Search the records for the string "rise" and copy every line in which it appears.

▶ DATA FOR ANALYSIS:

# # # #

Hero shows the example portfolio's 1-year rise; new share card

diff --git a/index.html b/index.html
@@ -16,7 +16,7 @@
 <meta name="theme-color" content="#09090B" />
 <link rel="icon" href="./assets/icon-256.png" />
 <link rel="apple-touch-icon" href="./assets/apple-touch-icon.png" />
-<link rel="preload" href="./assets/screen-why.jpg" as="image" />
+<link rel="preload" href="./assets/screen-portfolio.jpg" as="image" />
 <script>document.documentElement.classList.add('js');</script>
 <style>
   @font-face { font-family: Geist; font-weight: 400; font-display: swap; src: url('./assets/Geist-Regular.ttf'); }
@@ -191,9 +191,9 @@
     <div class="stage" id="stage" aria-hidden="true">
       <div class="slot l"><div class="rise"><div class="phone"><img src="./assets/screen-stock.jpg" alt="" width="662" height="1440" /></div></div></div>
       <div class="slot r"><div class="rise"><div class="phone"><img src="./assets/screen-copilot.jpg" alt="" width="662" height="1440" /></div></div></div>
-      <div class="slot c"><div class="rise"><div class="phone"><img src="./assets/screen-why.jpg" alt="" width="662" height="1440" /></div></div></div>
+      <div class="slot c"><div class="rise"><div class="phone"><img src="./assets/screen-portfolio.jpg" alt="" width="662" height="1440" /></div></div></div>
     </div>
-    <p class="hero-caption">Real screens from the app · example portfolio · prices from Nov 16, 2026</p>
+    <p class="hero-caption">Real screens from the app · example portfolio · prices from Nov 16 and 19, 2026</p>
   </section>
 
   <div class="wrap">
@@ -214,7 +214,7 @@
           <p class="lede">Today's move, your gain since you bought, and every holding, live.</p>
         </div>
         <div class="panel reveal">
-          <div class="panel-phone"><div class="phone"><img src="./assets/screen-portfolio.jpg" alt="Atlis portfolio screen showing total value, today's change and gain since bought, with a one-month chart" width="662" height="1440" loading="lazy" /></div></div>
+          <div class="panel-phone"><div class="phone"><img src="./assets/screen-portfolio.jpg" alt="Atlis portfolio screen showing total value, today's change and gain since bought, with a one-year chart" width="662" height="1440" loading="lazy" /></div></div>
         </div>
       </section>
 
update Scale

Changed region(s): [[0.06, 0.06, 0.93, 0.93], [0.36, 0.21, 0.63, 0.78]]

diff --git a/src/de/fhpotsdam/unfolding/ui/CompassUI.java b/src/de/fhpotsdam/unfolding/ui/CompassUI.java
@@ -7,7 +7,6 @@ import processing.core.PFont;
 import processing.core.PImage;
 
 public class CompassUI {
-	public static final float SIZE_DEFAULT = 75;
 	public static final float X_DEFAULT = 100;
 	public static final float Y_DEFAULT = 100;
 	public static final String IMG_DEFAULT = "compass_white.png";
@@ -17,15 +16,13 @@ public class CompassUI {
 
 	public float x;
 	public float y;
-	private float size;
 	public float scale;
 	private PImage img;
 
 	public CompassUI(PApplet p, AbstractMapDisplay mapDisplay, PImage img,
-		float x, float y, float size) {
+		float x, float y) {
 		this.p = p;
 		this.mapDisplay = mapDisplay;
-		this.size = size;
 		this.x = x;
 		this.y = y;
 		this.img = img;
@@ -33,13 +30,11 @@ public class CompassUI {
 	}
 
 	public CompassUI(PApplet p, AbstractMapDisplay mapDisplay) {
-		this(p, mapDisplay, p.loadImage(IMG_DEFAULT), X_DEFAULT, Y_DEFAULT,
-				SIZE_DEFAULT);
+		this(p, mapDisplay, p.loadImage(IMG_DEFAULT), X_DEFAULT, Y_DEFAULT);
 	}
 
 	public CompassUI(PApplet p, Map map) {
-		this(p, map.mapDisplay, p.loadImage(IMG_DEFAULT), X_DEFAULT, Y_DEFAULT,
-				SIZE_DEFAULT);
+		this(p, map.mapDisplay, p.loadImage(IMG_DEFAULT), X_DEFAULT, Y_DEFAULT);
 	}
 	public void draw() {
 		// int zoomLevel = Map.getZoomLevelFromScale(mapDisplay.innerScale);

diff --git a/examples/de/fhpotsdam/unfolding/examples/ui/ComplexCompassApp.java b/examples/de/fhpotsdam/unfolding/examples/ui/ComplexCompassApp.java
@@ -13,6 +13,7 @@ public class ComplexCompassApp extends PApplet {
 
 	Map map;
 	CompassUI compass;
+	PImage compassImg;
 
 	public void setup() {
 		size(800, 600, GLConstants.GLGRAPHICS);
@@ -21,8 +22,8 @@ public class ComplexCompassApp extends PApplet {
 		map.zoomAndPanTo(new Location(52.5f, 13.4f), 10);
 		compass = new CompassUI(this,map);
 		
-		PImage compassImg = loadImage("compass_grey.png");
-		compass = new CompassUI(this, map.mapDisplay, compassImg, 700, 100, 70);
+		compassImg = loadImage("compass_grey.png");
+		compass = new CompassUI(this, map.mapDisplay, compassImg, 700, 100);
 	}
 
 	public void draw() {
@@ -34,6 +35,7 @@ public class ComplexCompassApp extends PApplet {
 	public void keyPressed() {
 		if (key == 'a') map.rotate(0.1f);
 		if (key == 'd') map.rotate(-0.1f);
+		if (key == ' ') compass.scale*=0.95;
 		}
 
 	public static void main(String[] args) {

# # # #

▶ RESULT OF THE EXERCISE:
Hero shows the example portfolio's 1-year rise; new share card
       <div class="slot l"><div class="rise"><div class="phone"><img src="./assets/screen-stock.jpg" alt="" width="662" height="1440" /></div></div></div>
       <div class="slot r"><div class="rise"><div class="phone"><img src="./assets/screen-copilot.jpg" alt="" width="662" height="1440" /></div></div></div>
-      <div class="slot c"><div class="rise"><div class="phone"><img src="./assets/screen-why.jpg" alt="" width="662" height="1440" /></div></div></div>
+      <div class="slot c"><div class="rise"><div class="phone"><img src="./assets/screen-portfolio.jpg" alt="" width="662" height="1440" /></div></div></div>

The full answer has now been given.